## TASK OBJECTIVE
Write out every line below that includes the word "edit".

BEGIN

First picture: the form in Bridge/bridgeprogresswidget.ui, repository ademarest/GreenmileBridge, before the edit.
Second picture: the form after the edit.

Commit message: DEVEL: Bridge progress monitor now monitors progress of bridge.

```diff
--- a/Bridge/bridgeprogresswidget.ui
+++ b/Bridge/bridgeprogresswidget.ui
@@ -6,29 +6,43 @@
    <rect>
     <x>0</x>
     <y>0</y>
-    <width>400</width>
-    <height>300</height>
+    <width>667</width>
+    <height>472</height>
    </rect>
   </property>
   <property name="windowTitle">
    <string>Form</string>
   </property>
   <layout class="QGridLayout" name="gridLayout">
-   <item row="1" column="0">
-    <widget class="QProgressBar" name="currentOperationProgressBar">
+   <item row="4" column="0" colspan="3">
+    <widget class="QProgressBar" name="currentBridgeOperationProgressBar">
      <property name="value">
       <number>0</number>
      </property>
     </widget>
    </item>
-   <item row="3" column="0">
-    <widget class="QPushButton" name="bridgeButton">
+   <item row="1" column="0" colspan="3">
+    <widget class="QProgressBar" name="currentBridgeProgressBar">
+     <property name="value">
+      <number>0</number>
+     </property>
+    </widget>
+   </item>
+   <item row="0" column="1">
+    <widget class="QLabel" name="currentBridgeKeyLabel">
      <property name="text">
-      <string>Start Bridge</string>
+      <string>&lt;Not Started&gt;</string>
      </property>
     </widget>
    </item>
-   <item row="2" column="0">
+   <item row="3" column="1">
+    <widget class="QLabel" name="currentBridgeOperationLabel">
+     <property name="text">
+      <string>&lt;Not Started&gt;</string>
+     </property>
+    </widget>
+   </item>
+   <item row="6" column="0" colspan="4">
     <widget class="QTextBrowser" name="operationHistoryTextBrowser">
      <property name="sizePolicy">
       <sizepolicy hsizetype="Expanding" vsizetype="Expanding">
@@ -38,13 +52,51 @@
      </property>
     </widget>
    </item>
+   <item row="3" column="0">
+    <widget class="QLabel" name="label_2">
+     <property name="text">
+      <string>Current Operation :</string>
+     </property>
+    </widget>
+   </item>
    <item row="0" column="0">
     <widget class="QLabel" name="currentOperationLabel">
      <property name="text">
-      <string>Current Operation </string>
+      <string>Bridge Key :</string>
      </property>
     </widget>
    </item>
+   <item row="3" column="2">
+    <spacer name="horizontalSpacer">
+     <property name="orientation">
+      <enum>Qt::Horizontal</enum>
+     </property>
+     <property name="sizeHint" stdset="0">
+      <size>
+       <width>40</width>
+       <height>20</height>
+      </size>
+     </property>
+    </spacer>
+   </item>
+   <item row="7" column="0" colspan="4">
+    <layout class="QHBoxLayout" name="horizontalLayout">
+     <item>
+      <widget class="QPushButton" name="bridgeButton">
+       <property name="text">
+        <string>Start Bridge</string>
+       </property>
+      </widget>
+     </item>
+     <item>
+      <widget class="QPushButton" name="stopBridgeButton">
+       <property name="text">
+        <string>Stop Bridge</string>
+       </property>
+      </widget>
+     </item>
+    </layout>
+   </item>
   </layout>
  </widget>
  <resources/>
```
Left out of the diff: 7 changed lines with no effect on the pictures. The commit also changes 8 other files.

END
BEGIN

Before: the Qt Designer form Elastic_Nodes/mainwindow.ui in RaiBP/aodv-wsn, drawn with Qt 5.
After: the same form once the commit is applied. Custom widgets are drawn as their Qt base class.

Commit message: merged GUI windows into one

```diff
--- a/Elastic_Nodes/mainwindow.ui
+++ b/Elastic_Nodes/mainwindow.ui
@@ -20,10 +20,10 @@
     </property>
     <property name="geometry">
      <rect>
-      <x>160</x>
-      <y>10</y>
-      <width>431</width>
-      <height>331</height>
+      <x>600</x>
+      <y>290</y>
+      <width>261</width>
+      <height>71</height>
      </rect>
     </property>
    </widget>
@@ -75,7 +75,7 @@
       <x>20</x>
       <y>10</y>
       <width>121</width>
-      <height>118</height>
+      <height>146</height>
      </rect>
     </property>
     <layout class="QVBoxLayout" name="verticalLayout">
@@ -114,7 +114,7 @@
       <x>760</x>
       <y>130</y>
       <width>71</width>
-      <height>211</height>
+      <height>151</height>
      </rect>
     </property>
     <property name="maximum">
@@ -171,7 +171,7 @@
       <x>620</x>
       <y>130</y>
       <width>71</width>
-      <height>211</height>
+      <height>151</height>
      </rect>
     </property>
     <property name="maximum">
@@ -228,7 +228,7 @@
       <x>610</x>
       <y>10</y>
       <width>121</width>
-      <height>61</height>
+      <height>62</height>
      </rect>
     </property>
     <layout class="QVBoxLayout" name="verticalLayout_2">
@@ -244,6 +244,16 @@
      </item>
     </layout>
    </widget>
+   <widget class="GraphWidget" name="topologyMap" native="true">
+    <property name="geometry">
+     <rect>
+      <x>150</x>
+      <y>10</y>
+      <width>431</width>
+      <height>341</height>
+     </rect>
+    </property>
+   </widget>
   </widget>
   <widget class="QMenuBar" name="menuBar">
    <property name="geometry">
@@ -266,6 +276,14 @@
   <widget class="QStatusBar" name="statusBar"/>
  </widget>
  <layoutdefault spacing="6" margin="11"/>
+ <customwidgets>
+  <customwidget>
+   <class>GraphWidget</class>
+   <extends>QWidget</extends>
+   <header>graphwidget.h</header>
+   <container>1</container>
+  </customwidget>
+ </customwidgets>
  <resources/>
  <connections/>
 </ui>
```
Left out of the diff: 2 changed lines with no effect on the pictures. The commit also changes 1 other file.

END
BEGIN

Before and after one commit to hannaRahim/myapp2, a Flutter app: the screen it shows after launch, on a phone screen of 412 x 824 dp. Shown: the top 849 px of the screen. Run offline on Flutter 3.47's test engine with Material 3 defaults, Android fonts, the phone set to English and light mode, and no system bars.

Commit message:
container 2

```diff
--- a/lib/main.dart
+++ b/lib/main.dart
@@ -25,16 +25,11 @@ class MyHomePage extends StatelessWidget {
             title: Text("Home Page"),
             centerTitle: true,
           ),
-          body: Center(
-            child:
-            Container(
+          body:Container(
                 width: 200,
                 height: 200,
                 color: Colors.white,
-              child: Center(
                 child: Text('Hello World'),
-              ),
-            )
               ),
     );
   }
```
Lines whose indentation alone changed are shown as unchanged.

END

## FINISHED TASK
First picture: the form in Bridge/bridgeprogresswidget.ui, repository ademarest/GreenmileBridge, before the edit.
Second picture: the form after the edit.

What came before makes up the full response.